February 17, 2016
The Assessment marks the first time ever that scientific experts have assessed the current knowledge on the biological, chemical, economic, physical and social aspects from an integrated, overall perspective. Steered by the 22 member Group of Experts of the Regular Process, the scientists selected from the Pool of Experts, comprised of some 600 members from all over the globe, have looked at the oceans, their flora and fauna and the ways in which humans are benefitting from, and impacting on the ocean.
In the 55-chapter Assessment, experts on a myriad of disciplines have examined a wide range of issues that affect the oceans’ ecosystems and marine biodiversity, including the impacts of climate change, ice coverage, the frequency of storms, ocean acidification, land-based activities, unsustainable fishing practices, shipping activities, invasive non-native species, offshore hydrocarbon industries and marine debris. And they found that the world’s oceans are in dire shape.
According to the Joint Coordinators of the Group of Experts that led the preparation of the Assessment, Alan Simcock (United Kingdom) and Lorna Inniss (Barbados), “The ocean is a very complex system, and its sustainable management requires us to keep our eye on many aspects simultaneously.

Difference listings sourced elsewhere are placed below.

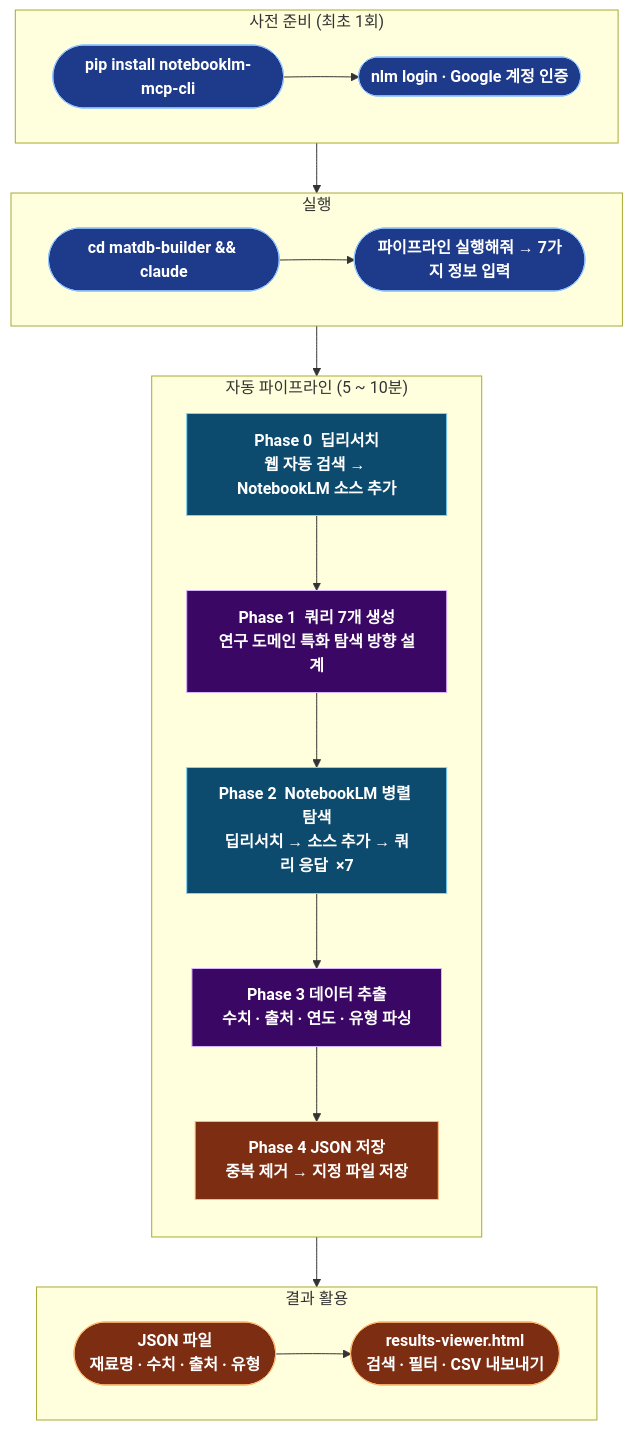
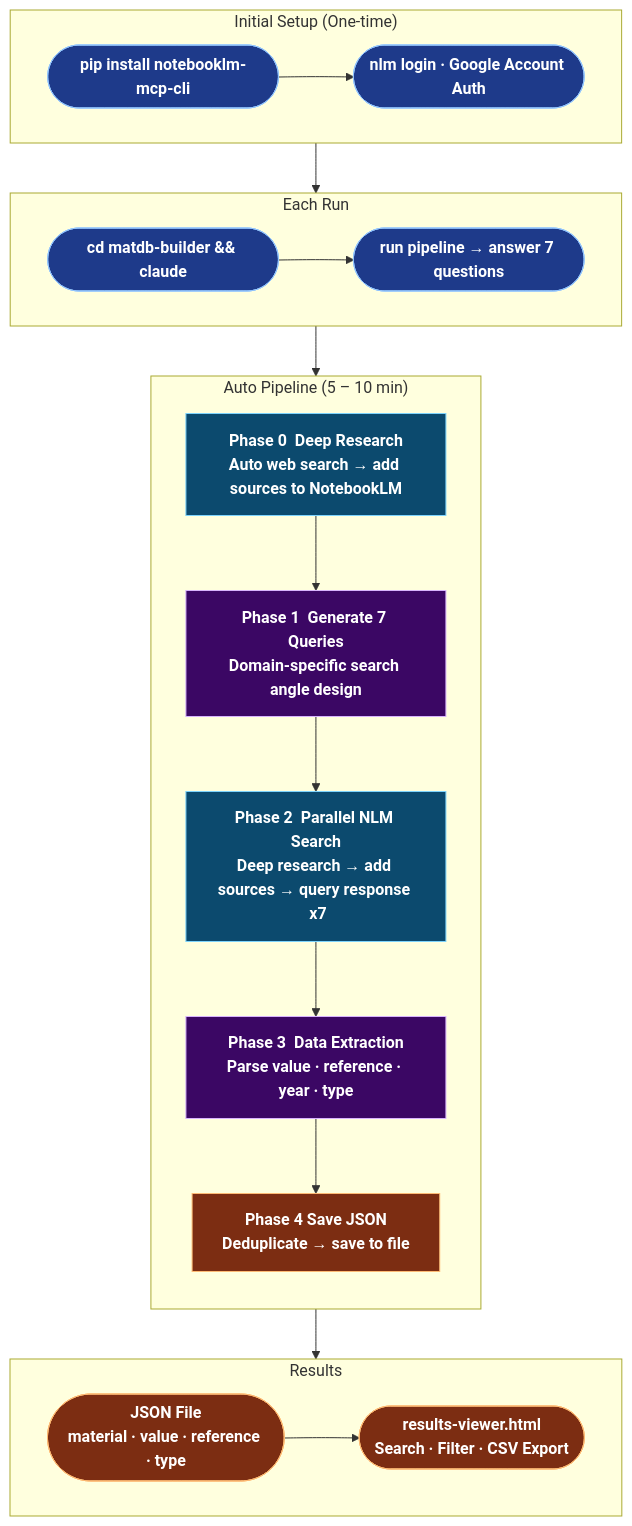
One commit to dudtjq414/matdb-builder changed the first of 2 diagrams in PIPELINE_README.md. Above: the diagram before and after it, drawn with Mermaid. The commit also changed other lines of this file and 2 other files, not shown here.

First line of the commit message:
docs: 영어 지원 추가 — 다이어그램 영어 전환 및 bilingual 문서화

````diff
--- a/PIPELINE_README.md
+++ b/PIPELINE_README.md
@@ -27,40 +27,40 @@
 ```mermaid
 flowchart TD
     classDef userC fill:#1e3a8a,stroke:#93c5fd,color:#fff,font-weight:bold
     classDef aiC   fill:#3b0764,stroke:#d8b4fe,color:#fff,font-weight:bold
     classDef nlmC  fill:#0c4a6e,stroke:#7dd3fc,color:#fff,font-weight:bold
     classDef outC  fill:#7c2d12,stroke:#fdba74,color:#fff,font-weight:bold
 
-    subgraph SETUP["  사전 준비 (최초 1회)  "]
+    subgraph SETUP["  Initial Setup (One-time)  "]
         direction LR
         S1(["pip install notebooklm-mcp-cli"]):::userC
-        S2(["nlm login · Google 계정 인증"]):::userC
+        S2(["nlm login · Google Account Auth"]):::userC
         S1 --> S2
     end
 
-    subgraph RUN["  실행  "]
+    subgraph RUN["  Each Run  "]
         direction LR
         R1(["cd matdb-builder && claude"]):::userC
-        R2(["파이프라인 실행해줘 → 7가지 정보 입력"]):::userC
+        R2(["run pipeline → answer 7 questions"]):::userC
         R1 --> R2
     end
 
-    subgraph PIPE["  자동 파이프라인 (5 ~ 10분)  "]
+    subgraph PIPE["  Auto Pipeline (5 – 10 min)  "]
         direction TD
-        P0["Phase 0  딥리서치\n웹 자동 검색 → NotebookLM 소스 추가"]:::nlmC
-        P1["Phase 1  쿼리 7개 생성\n연구 도메인 특화 탐색 방향 설계"]:::aiC
-        P2["Phase 2  NotebookLM 병렬 탐색\n딥리서치 → 소스 추가 → 쿼리 응답  ×7"]:::nlmC
-        P3["Phase 3  데이터 추출\n수치 · 출처 · 연도 · 유형 파싱"]:::aiC
-        P4["Phase 4  JSON 저장\n중복 제거 → 지정 파일 저장"]:::outC
+        P0["Phase 0  Deep Research\nAuto web search → add sources to NotebookLM"]:::nlmC
+        P1["Phase 1  Generate 7 Queries\nDomain-specific search angle design"]:::aiC
+        P2["Phase 2  Parallel NLM Search\nDeep research → add sources → query response  x7"]:::nlmC
+        P3["Phase 3  Data Extraction\nParse value · reference · year · type"]:::aiC
+        P4["Phase 4  Save JSON\nDeduplicate → save to file"]:::outC
         P0 --> P1 --> P2 --> P3 --> P4
     end
 
-    subgraph VIEW["  결과 활용  "]
+    subgraph VIEW["  Results  "]
         direction LR
-        V1(["JSON 파일\n재료명 · 수치 · 출처 · 유형"]):::outC
-        V2(["results-viewer.html\n검색 · 필터 · CSV 내보내기"]):::outC
+        V1(["JSON File\nmaterial · value · reference · type"]):::outC
+        V2(["results-viewer.html\nSearch · Filter · CSV Export"]):::outC
         V1 --> V2
     end
 
     SETUP --> RUN --> PIPE --> VIEW
 ```
````
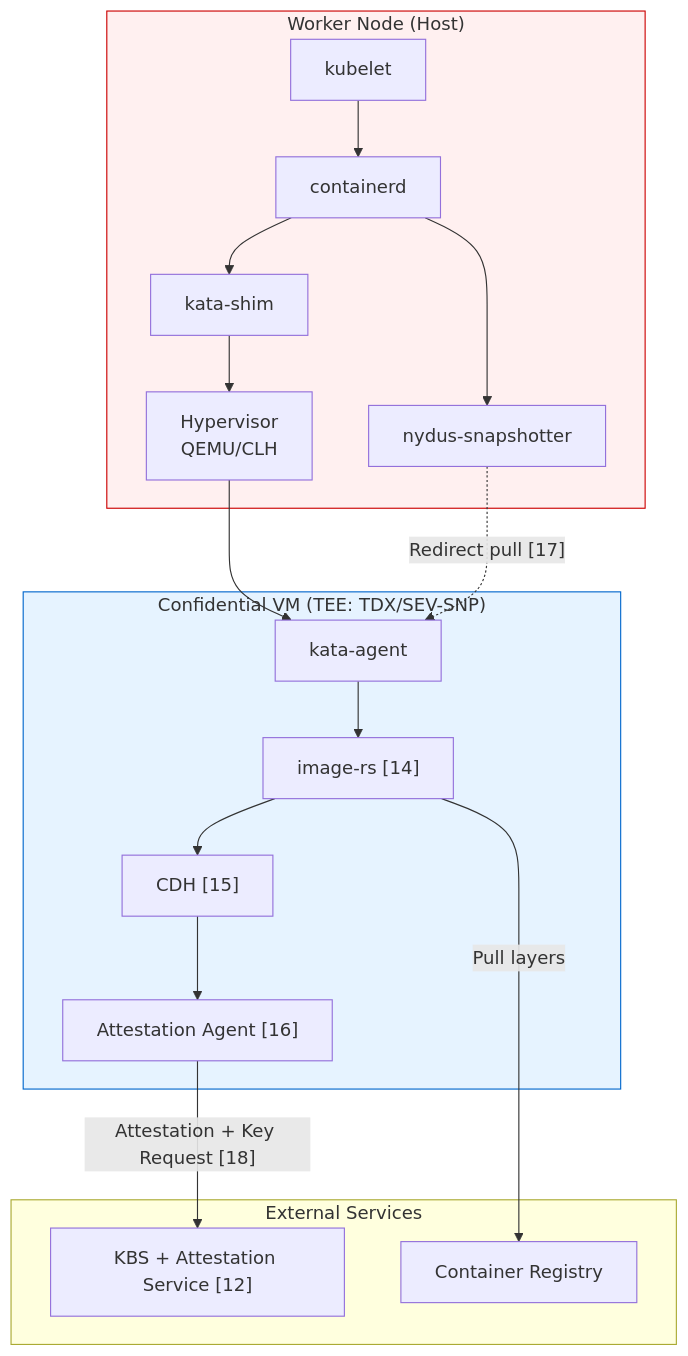
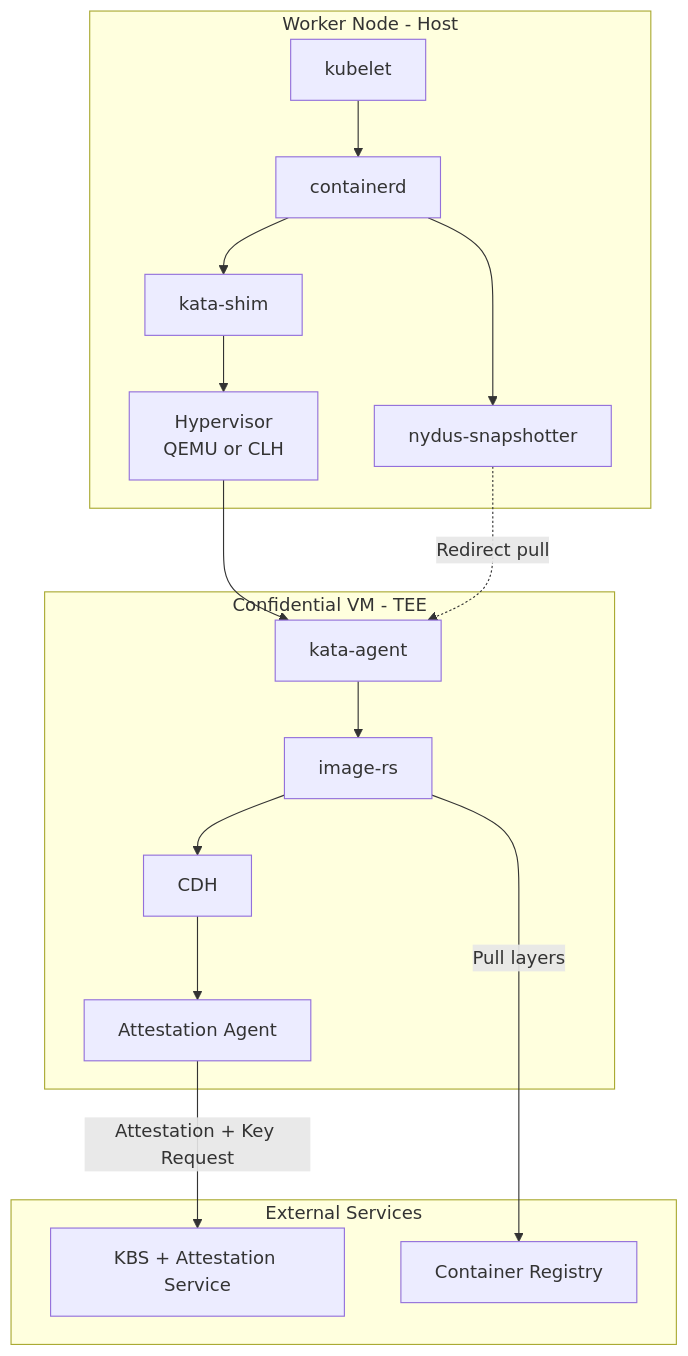
Before and after one commit to scontain/encrypted_container_images: the fifth of 15 diagrams in PROPOSAL.md, drawn with Mermaid. The commit also changed other lines of this file, not shown here.

````diff
--- a/PROPOSAL.md
+++ b/PROPOSAL.md
@@ -233,39 +224,38 @@
 ```mermaid
 flowchart TB
-    subgraph Host["Worker Node (Host)"]
+    subgraph Host["Worker Node - Host"]
         K[kubelet]
         C[containerd]
         KS[kata-shim]
         NS[nydus-snapshotter]
-        HV[Hypervisor<br/>QEMU/CLH]
+        HV[Hypervisor<br/>QEMU or CLH]
     end
-    
-    subgraph TEE["Confidential VM (TEE: TDX/SEV-SNP)"]
+
+    subgraph TEE["Confidential VM - TEE"]
         KA[kata-agent]
-        IR["image-rs [14]"]
-        CDH["CDH [15]"]
-        AA["Attestation Agent [16]"]
+        IR["image-rs"]
+        CDH["CDH"]
+        AA["Attestation Agent"]
     end
-    
+
     subgraph External["External Services"]
-        KBS["KBS + Attestation Service [12]"]
+        KBS["KBS + Attestation Service"]
         REG[Container Registry]
     end
-    
+
     K --> C
     C --> KS
     C --> NS
     KS --> HV
     HV --> KA
-    NS -.->|"Redirect pull [17]"| KA
-    
+    NS -.->|"Redirect pull"| KA
+
     KA --> IR
     IR --> CDH
     CDH --> AA
-    
+
     IR -->|"Pull layers"| REG
-    AA -->|"Attestation + Key Request [18]"| KBS
-    
-    style TEE fill:#E6F3FF,stroke:#0066CC
-    style Host fill:#FFF0F0,stroke:#CC0000
+    AA -->|"Attestation + Key Request"| KBS
+
+   
 ```
````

There are many gaps in our knowledge of the ocean, in the world-wide capacities to apply it and in the related capacity-building, but solutions exist for many problems, and some have already been implemented in various parts of the world.”
Picture: Wulf Koehler